__To do__
No image is to be carried over; reproduce the rest of the listing word for word.

------ Available data

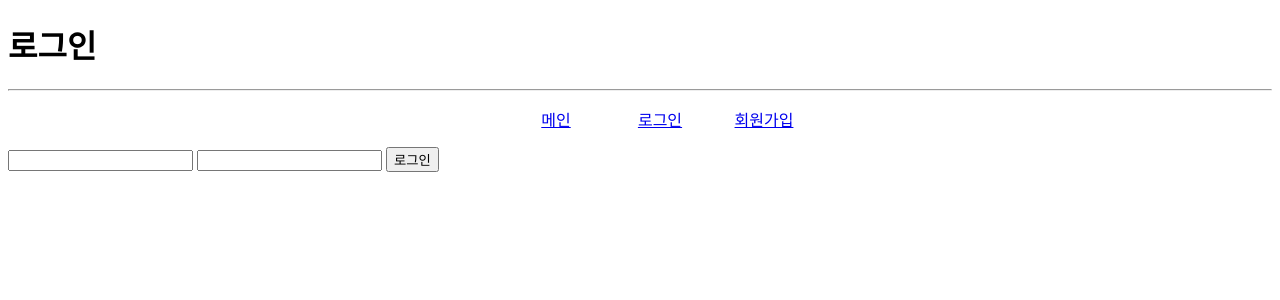
Repository: leesangbok/jsp-work
Page: http://localhost/cos/login.jsp
An editor plug-in stored every save of this project. The page is shown before and after the next save, followed by the edit.
The browser window is 1280 px wide. The pictures show the whole page.
The page is served by Tomcat 9.

Above is the page before, as saved 2020-08-22 06:06:27.

After the next save:
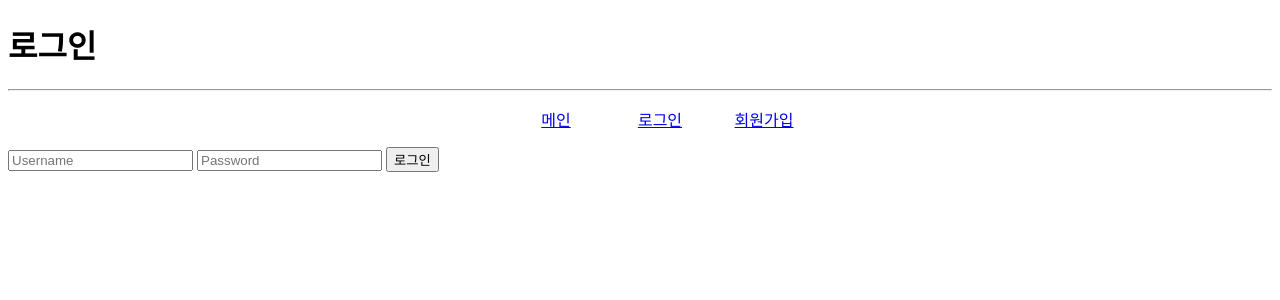
Saved 24 s later.
--- a/cos/WebContent/login.jsp
+++ b/cos/WebContent/login.jsp
@@ -21,8 +21,8 @@
 	</ul>
 
 	<form>
-		<input type="text" name="username" />
-		<input type="password" name="password" />
+		<input type="text" name="username" placeholder="Username"/>
+		<input type="password" name="password" placeholder="Password"/>
 		<button>로그인</button>
 	</form>
 </body>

------------

__Exercise solution__
Repository: leesangbok/jsp-work
Page: http://localhost/cos/login.jsp
An editor plug-in stored every save of this project. The page is shown before and after the next save, followed by the edit.
The browser window is 1280 px wide. The pictures show the whole page.
The page is served by Tomcat 9.

Above is the page before, as saved 2020-08-22 06:06:27.

After the next save:
Saved 24 s later.
--- a/cos/WebContent/login.jsp
+++ b/cos/WebContent/login.jsp
@@ -21,8 +21,8 @@
 	</ul>
 
 	<form>
-		<input type="text" name="username" />
-		<input type="password" name="password" />
+		<input type="text" name="username" placeholder="Username"/>
+		<input type="password" name="password" placeholder="Password"/>
 		<button>로그인</button>
 	</form>
 </body>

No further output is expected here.